▶ **DATA EXTRACT**
★ ★ ★ ★ ★

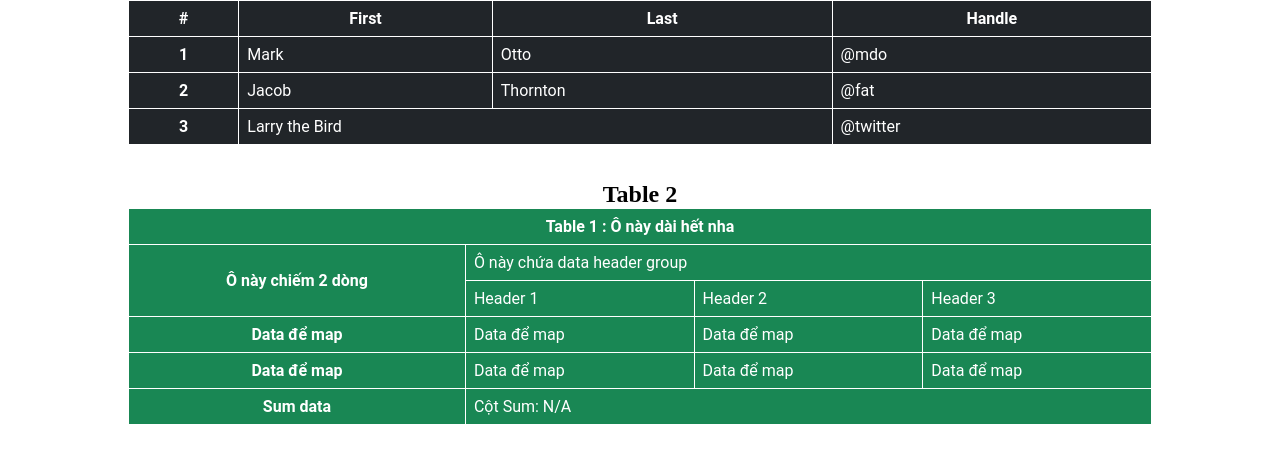
Repository: ThuatDev/BTVN_FE_JUNE
Page: index.html
An editor plug-in stored every save of this project. The page is shown before and after the next save, followed by the edit.
The browser window is 1280 px wide. The pictures show the whole page.

Above is the page before, as saved 2023-08-02 15:40:06.

After the next save:
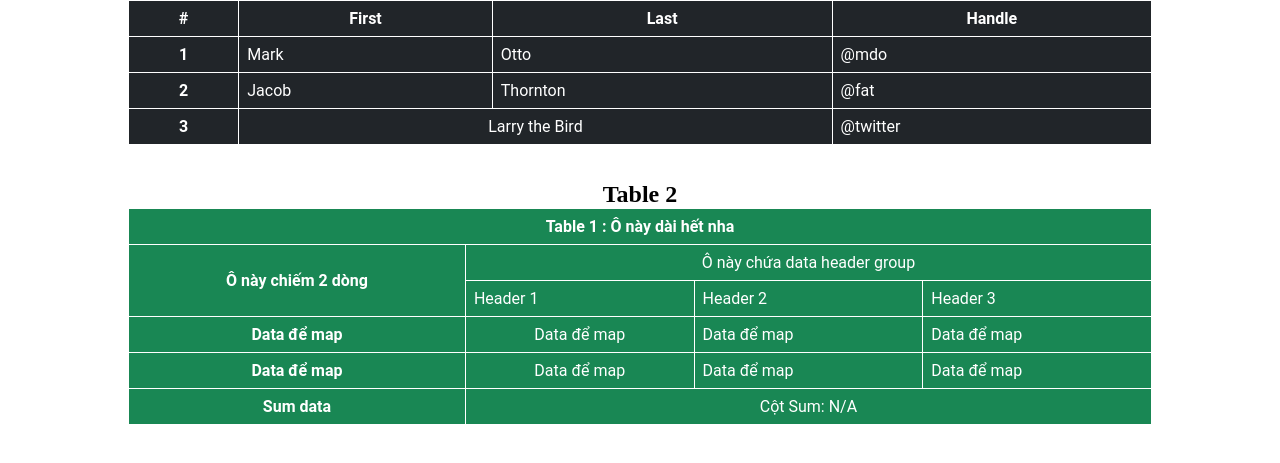
Saved 6 s later.
--- a/index.html
+++ b/index.html
@@ -108,6 +108,7 @@
       /* Đặt padding cho thẻ <td> có colspan */
       .table td[colspan] {
         padding: 8px;
+        text-align: center; /* Căn giữa văn bản trong ô có colspan */
       }
 
       /* Đặt padding cho thẻ <th> trong thead */
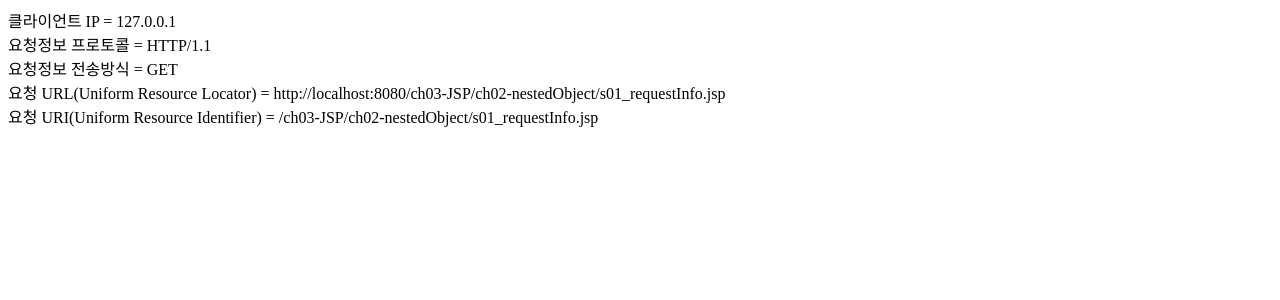
Repository: yuntaekOhO/SY_Academy_Study
Page: http://localhost/ch03-JSP/ch02-nestedObject/s01_requestInfo.jsp
The author's editor kept a copy of each file at every save. The page is drawn from the files as they stood at one save, then again after the next save.
The browser window is 1280 px wide. The pictures show the whole page.
The page is served by Tomcat 9.

Above is the page before, as saved 2022-06-24 05:29:04.

After the next save:
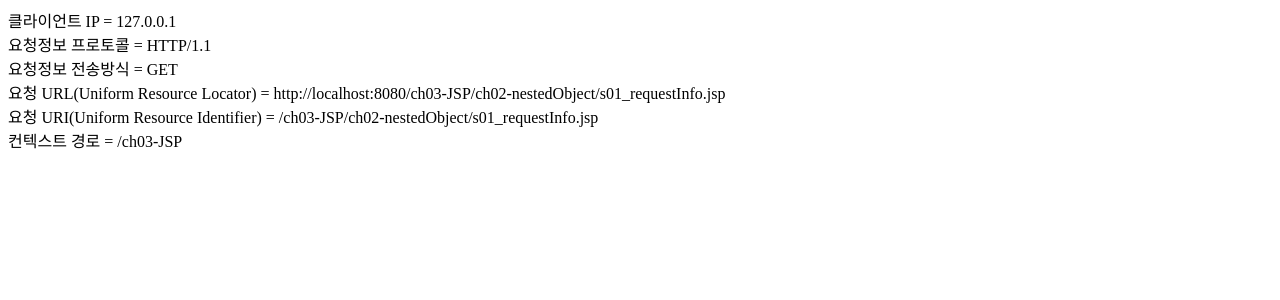
Saved 54 s later.
--- a/workspace_jsp/ch03-JSP/src/main/webapp/ch02-nestedObject/s01_requestInfo.jsp
+++ b/workspace_jsp/ch03-JSP/src/main/webapp/ch02-nestedObject/s01_requestInfo.jsp
@@ -16,5 +16,7 @@
 <!-- Context(프로젝트)명부터 현재 페이지까지의 주소, 같은 서버내에서 요청할때 사용-->
 요청 URI(Uniform Resource Identifier) = <%= request.getRequestURI() %><br>
 
+컨텍스트 경로 = <%= request.getContextPath()%> <br>
+
 </body>
 </html>
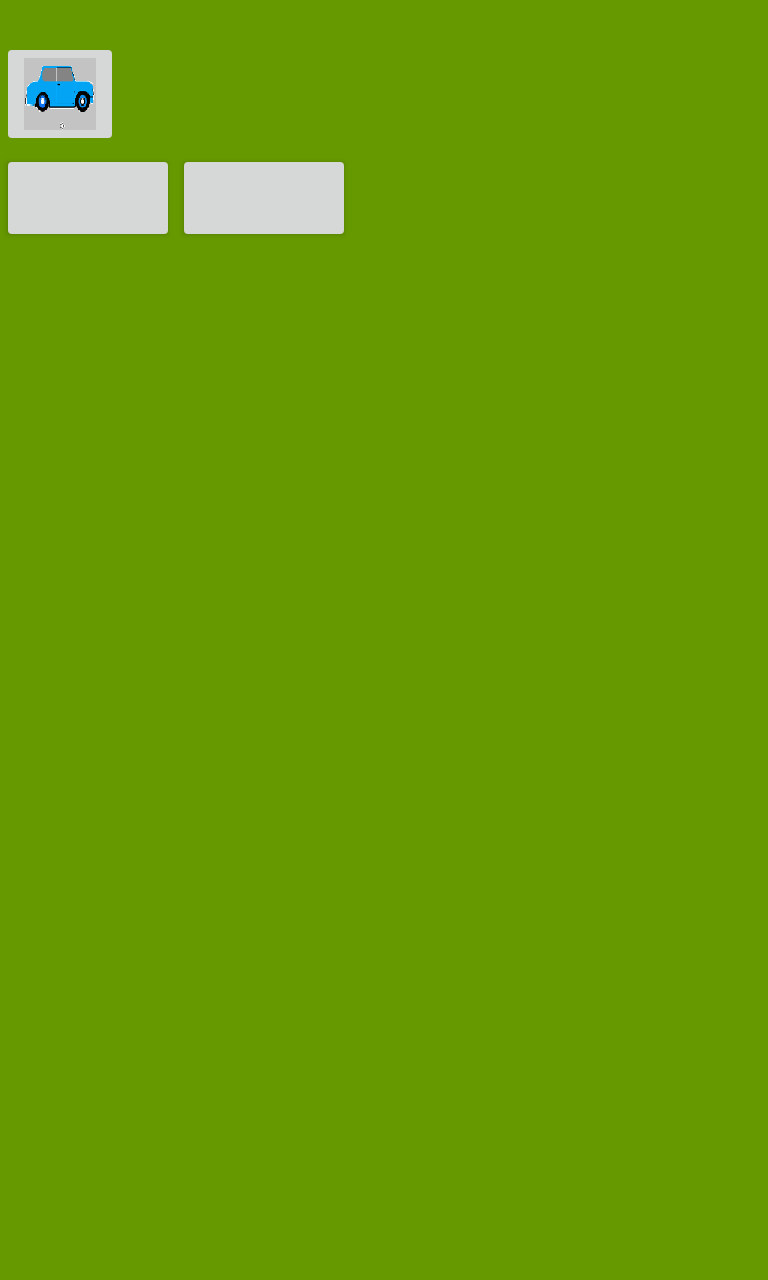
Repository: bwoldemi/LilyTrans
Layout: TransLily/res/layout/list_user_books.xml
The author's editor kept a copy of each file at every save. The layout is drawn from the files as they stood at one save, then again after the next save.
It is drawn on a 768 x 1280 px phone screen (xhdpi) without system bars, with theme AppTheme; the app's code is not run.

Above is the layout before, as saved 2014-10-25 12:23:07.

### TransLily/res/layout/list_user_books.xml
<?xml version="1.0" encoding="utf-8"?>
<LinearLayout xmlns:android="http://schemas.android.com/apk/res/android"
    android:layout_width="match_parent"
    android:layout_height="match_parent"
    android:background="@color/background"
    android:orientation="vertical" >

    <TextView
        android:id="@+id/tv_name_rserved_post_rides"
        android:layout_width="fill_parent"
        android:layout_height="wrap_content"
        android:textColor="@color/text_color" />

    <LinearLayout
        android:layout_width="fill_parent"
        android:layout_height="wrap_content"
        android:gravity="left"
        android:orientation="horizontal" >

        <ImageButton
            android:id="@+id/callImageButton_user"
            android:layout_width="wrap_content"
            android:layout_height="wrap_content"
            android:onClick="callNumberCustomer"
            android:src="@drawable/ic_launcher" />

        <TextView
            android:id="@+id/tv_phonenuber_rserved_post_rides"
            android:layout_width="wrap_content"
            android:layout_height="wrap_content"
            android:textColor="@color/text_color" />
    </LinearLayout>

    <LinearLayout
        android:layout_width="fill_parent"
        android:layout_height="wrap_content"
        android:orientation="horizontal" >

        <Button
            android:id="@+id/button_approve_rserved_post_rides"
            android:layout_width="wrap_content"
            android:layout_height="wrap_content"
            android:onClick="approveRequest"
            android:textColor="@color/text_color" />

        <Button
            android:id="@+id/button_cancel_rserved_post_rides"
            android:layout_width="wrap_content"
            android:layout_height="wrap_content"
            android:onClick="cancelRequest"
            android:textColor="@color/text_color" />
    </LinearLayout>

</LinearLayout>

### TransLily/res/values/strings.xml
<?xml version="1.0" encoding="utf-8"?>
<resources>

    <string name="app_name">TransLily</string>
    <string name="hello_world">Hello world!</string>
    <string name="action_settings">Settings</string>
    <string name="lily">LILY Transportation </string>
    <string name="from">From: </string>
    <string name="starting_location">Enter starting point</string>
    <string name="destination_point">To: </string>
    <string name="ending_location">Enter your destination</string>
    <string name="senior_name"> Name: </string>
    <string name="typein_name"> Enter your full name here</string>
    <string name="contact_info"> Phone Number: </string>
    <string name="phone_number"> e.g 0458749818 </string>
    <string name="button_askride"> Search rides</string>
    <string name="button_offerride"> Offer ride</string>
    <string name="pick_time"> Pick time </string>
    <string name="pick_date"> Pick date </string>
    <string name="title_activity_ask_ride">AskRideActivity</string>
    <string name="title_activity_booked_ride">BookedRideActivity</string>
    <string name="show_my_booked_rides">Show my booked rides</string>
    <string name="title_activity_post_ride">PostRideActivity</string>
    <string name="search_ride">Search ride </string>
    <string name="post_ride">Post ride </string>
    <string name="My_request_rides">My request rides </string>
    <string name="My_Post_rides">My post rides</string>
    <string name="welcome_message">Welcome To Lily Transport </string>
    <string name="service_provider">Service provider </string>
    <string name="taxi_id">Taxi id/ Name</string>
    <string name="starting_point">Starting point</string>
    <string name="destination"> Destination </string>
    <string name="date"> Date </string>
    <string name="number_of_person">Number of Person</string>
    <string name="comment">Comment </string>
    <string name="title_activity_my_post_rides">MyPostRides</string>
    <string name="title_activity_reserved_post_rides">ReservedPostRides</string>
    <string name="cancel">Cancel</string>
    <string name="approve">Approve</string>
    <string name="save">Save</string>
    <string name="please_enter_name_phone"> Please eneter your name and phonenumber</string>
    <string name="full_name">Full Name</string>
    <string name="com.lily.pre">com.lily.pre</string>
    <string name="save_changes">Save Changes</string>
    <string name="change_your_data">Change your data</string>

    <color name="text_color">#FFF</color>
    <color name="background">#669900</color>

    <string name="title_activity_basic_info">BasicInfoActivity</string>
    <string name="title_activity_setting">Setting</string>

</resources>

Loaded but not shown: TransLily/res/values/styles.xml (common file); TransLily/res/values-v11/styles.xml (common file); TransLily/res/values-v14/styles.xml (common file)

After the next save:
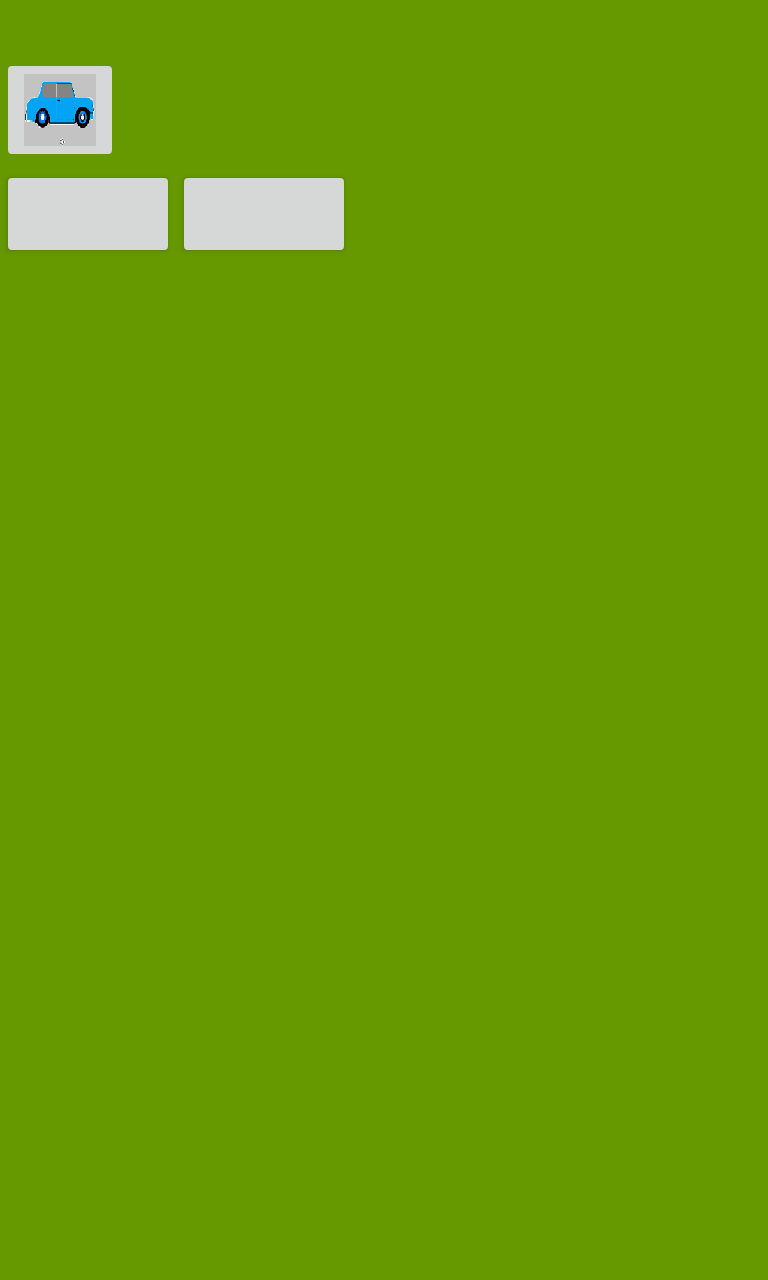
Saved 18 min 7 s later.
--- a/TransLily/res/layout/list_user_books.xml
+++ b/TransLily/res/layout/list_user_books.xml
@@ -9,6 +9,7 @@
         android:id="@+id/tv_name_rserved_post_rides"
         android:layout_width="fill_parent"
         android:layout_height="wrap_content"
+        android:textSize="20sp"
         android:textColor="@color/text_color" />
 
     <LinearLayout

★ ★ ★ ★ ★

▶ **ABOUT THIS EXERCISE**
Copy out every entry above, character for character, excluding pictures.

▶ **SOLUTION FOR THIS EXERCISE**
Repository: ThuatDev/BTVN_FE_JUNE
Page: index.html
An editor plug-in stored every save of this project. The page is shown before and after the next save, followed by the edit.
The browser window is 1280 px wide. The pictures show the whole page.

Above is the page before, as saved 2023-08-02 15:40:06.

After the next save:
Saved 6 s later.
--- a/index.html
+++ b/index.html
@@ -108,6 +108,7 @@
       /* Đặt padding cho thẻ <td> có colspan */
       .table td[colspan] {
         padding: 8px;
+        text-align: center; /* Căn giữa văn bản trong ô có colspan */
       }
 
       /* Đặt padding cho thẻ <th> trong thead */
Repository: yuntaekOhO/SY_Academy_Study
Page: http://localhost/ch03-JSP/ch02-nestedObject/s01_requestInfo.jsp
The author's editor kept a copy of each file at every save. The page is drawn from the files as they stood at one save, then again after the next save.
The browser window is 1280 px wide. The pictures show the whole page.
The page is served by Tomcat 9.

Above is the page before, as saved 2022-06-24 05:29:04.

After the next save:
Saved 54 s later.
--- a/workspace_jsp/ch03-JSP/src/main/webapp/ch02-nestedObject/s01_requestInfo.jsp
+++ b/workspace_jsp/ch03-JSP/src/main/webapp/ch02-nestedObject/s01_requestInfo.jsp
@@ -16,5 +16,7 @@
 <!-- Context(프로젝트)명부터 현재 페이지까지의 주소, 같은 서버내에서 요청할때 사용-->
 요청 URI(Uniform Resource Identifier) = <%= request.getRequestURI() %><br>
 
+컨텍스트 경로 = <%= request.getContextPath()%> <br>
+
 </body>
 </html>
Repository: bwoldemi/LilyTrans
Layout: TransLily/res/layout/list_user_books.xml
The author's editor kept a copy of each file at every save. The layout is drawn from the files as they stood at one save, then again after the next save.
It is drawn on a 768 x 1280 px phone screen (xhdpi) without system bars, with theme AppTheme; the app's code is not run.

Above is the layout before, as saved 2014-10-25 12:23:07.

### TransLily/res/layout/list_user_books.xml
<?xml version="1.0" encoding="utf-8"?>
<LinearLayout xmlns:android="http://schemas.android.com/apk/res/android"
    android:layout_width="match_parent"
    android:layout_height="match_parent"
    android:background="@color/background"
    android:orientation="vertical" >

    <TextView
        android:id="@+id/tv_name_rserved_post_rides"
        android:layout_width="fill_parent"
        android:layout_height="wrap_content"
        android:textColor="@color/text_color" />

    <LinearLayout
        android:layout_width="fill_parent"
        android:layout_height="wrap_content"
        android:gravity="left"
        android:orientation="horizontal" >

        <ImageButton
            android:id="@+id/callImageButton_user"
            android:layout_width="wrap_content"
            android:layout_height="wrap_content"
            android:onClick="callNumberCustomer"
            android:src="@drawable/ic_launcher" />

        <TextView
            android:id="@+id/tv_phonenuber_rserved_post_rides"
            android:layout_width="wrap_content"
            android:layout_height="wrap_content"
            android:textColor="@color/text_color" />
    </LinearLayout>

    <LinearLayout
        android:layout_width="fill_parent"
        android:layout_height="wrap_content"
        android:orientation="horizontal" >

        <Button
            android:id="@+id/button_approve_rserved_post_rides"
            android:layout_width="wrap_content"
            android:layout_height="wrap_content"
            android:onClick="approveRequest"
            android:textColor="@color/text_color" />

        <Button
            android:id="@+id/button_cancel_rserved_post_rides"
            android:layout_width="wrap_content"
            android:layout_height="wrap_content"
            android:onClick="cancelRequest"
            android:textColor="@color/text_color" />
    </LinearLayout>

</LinearLayout>

### TransLily/res/values/strings.xml
<?xml version="1.0" encoding="utf-8"?>
<resources>

    <string name="app_name">TransLily</string>
    <string name="hello_world">Hello world!</string>
    <string name="action_settings">Settings</string>
    <string name="lily">LILY Transportation </string>
    <string name="from">From: </string>
    <string name="starting_location">Enter starting point</string>
    <string name="destination_point">To: </string>
    <string name="ending_location">Enter your destination</string>
    <string name="senior_name"> Name: </string>
    <string name="typein_name"> Enter your full name here</string>
    <string name="contact_info"> Phone Number: </string>
    <string name="phone_number"> e.g 0458749818 </string>
    <string name="button_askride"> Search rides</string>
    <string name="button_offerride"> Offer ride</string>
    <string name="pick_time"> Pick time </string>
    <string name="pick_date"> Pick date </string>
    <string name="title_activity_ask_ride">AskRideActivity</string>
    <string name="title_activity_booked_ride">BookedRideActivity</string>
    <string name="show_my_booked_rides">Show my booked rides</string>
    <string name="title_activity_post_ride">PostRideActivity</string>
    <string name="search_ride">Search ride </string>
    <string name="post_ride">Post ride </string>
    <string name="My_request_rides">My request rides </string>
    <string name="My_Post_rides">My post rides</string>
    <string name="welcome_message">Welcome To Lily Transport </string>
    <string name="service_provider">Service provider </string>
    <string name="taxi_id">Taxi id/ Name</string>
    <string name="starting_point">Starting point</string>
    <string name="destination"> Destination </string>
    <string name="date"> Date </string>
    <string name="number_of_person">Number of Person</string>
    <string name="comment">Comment </string>
    <string name="title_activity_my_post_rides">MyPostRides</string>
    <string name="title_activity_reserved_post_rides">ReservedPostRides</string>
    <string name="cancel">Cancel</string>
    <string name="approve">Approve</string>
    <string name="save">Save</string>
    <string name="please_enter_name_phone"> Please eneter your name and phonenumber</string>
    <string name="full_name">Full Name</string>
    <string name="com.lily.pre">com.lily.pre</string>
    <string name="save_changes">Save Changes</string>
    <string name="change_your_data">Change your data</string>

    <color name="text_color">#FFF</color>
    <color name="background">#669900</color>

    <string name="title_activity_basic_info">BasicInfoActivity</string>
    <string name="title_activity_setting">Setting</string>

</resources>

Loaded but not shown: TransLily/res/values/styles.xml (common file); TransLily/res/values-v11/styles.xml (common file); TransLily/res/values-v14/styles.xml (common file)

After the next save:
Saved 18 min 7 s later.
--- a/TransLily/res/layout/list_user_books.xml
+++ b/TransLily/res/layout/list_user_books.xml
@@ -9,6 +9,7 @@
         android:id="@+id/tv_name_rserved_post_rides"
         android:layout_width="fill_parent"
         android:layout_height="wrap_content"
+        android:textSize="20sp"
         android:textColor="@color/text_color" />
 
     <LinearLayout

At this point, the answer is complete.